## Problem details
Among the records below, which lines contain the string "Stadtwerke"? Report them.

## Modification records
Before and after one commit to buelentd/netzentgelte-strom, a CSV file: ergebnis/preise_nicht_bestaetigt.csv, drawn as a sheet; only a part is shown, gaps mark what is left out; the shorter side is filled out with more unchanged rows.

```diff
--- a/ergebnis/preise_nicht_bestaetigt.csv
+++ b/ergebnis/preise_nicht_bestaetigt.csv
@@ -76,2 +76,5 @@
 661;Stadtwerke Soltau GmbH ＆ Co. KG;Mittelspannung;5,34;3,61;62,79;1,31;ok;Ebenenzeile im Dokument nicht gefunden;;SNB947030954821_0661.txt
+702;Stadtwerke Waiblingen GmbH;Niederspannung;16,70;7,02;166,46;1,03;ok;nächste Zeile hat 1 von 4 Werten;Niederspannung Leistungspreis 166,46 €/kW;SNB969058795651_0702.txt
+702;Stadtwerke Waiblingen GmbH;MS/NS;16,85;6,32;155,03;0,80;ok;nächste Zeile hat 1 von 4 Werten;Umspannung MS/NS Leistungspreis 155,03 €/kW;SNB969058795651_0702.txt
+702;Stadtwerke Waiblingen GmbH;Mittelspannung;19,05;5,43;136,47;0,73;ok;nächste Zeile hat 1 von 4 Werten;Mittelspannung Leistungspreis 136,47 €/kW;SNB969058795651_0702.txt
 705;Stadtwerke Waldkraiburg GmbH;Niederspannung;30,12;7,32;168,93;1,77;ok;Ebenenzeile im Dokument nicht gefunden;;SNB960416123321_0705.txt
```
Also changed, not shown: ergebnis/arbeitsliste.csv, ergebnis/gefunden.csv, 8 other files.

## Answer
 661;Stadtwerke Soltau GmbH ＆ Co. KG;Mittelspannung;5,34;3,61;62,79;1,31;ok;Ebenenzeile im Dokument nicht gefunden;;SNB947030954821_0661.txt
+702;Stadtwerke Waiblingen GmbH;Niederspannung;16,70;7,02;166,46;1,03;ok;nächste Zeile hat 1 von 4 Werten;Niederspannung Leistungspreis 166,46 €/kW;SNB969058795651_0702.txt
+702;Stadtwerke Waiblingen GmbH;MS/NS;16,85;6,32;155,03;0,80;ok;nächste Zeile hat 1 von 4 Werten;Umspannung MS/NS Leistungspreis 155,03 €/kW;SNB969058795651_0702.txt
+702;Stadtwerke Waiblingen GmbH;Mittelspannung;19,05;5,43;136,47;0,73;ok;nächste Zeile hat 1 von 4 Werten;Mittelspannung Leistungspreis 136,47 €/kW;SNB969058795651_0702.txt
 705;Stadtwerke Waldkraiburg GmbH;Niederspannung;30,12;7,32;168,93;1,77;ok;Ebenenzeile im Dokument nicht gefunden;;SNB960416123321_0705.txt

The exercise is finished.